THE PROBLEM - Copy each line of the data below, character for character.

DATA FOR PROCESSING -
════════════════════

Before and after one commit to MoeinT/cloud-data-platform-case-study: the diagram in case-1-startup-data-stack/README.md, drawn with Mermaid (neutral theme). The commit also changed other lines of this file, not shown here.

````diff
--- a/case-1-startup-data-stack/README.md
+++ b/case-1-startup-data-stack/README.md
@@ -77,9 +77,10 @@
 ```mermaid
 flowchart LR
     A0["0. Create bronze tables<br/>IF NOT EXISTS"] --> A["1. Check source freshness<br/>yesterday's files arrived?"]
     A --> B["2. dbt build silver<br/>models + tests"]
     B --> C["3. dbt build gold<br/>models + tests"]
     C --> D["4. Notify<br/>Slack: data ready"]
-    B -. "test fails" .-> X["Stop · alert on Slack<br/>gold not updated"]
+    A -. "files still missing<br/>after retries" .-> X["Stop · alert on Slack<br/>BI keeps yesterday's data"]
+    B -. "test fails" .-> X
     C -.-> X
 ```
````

════════════════════

WRITTEN RESPONSE -
Before and after one commit to MoeinT/cloud-data-platform-case-study: the diagram in case-1-startup-data-stack/README.md, drawn with Mermaid (neutral theme). The commit also changed other lines of this file, not shown here.

````diff
--- a/case-1-startup-data-stack/README.md
+++ b/case-1-startup-data-stack/README.md
@@ -77,9 +77,10 @@
 ```mermaid
 flowchart LR
     A0["0. Create bronze tables<br/>IF NOT EXISTS"] --> A["1. Check source freshness<br/>yesterday's files arrived?"]
     A --> B["2. dbt build silver<br/>models + tests"]
     B --> C["3. dbt build gold<br/>models + tests"]
     C --> D["4. Notify<br/>Slack: data ready"]
-    B -. "test fails" .-> X["Stop · alert on Slack<br/>gold not updated"]
+    A -. "files still missing<br/>after retries" .-> X["Stop · alert on Slack<br/>BI keeps yesterday's data"]
+    B -. "test fails" .-> X
     C -.-> X
 ```
````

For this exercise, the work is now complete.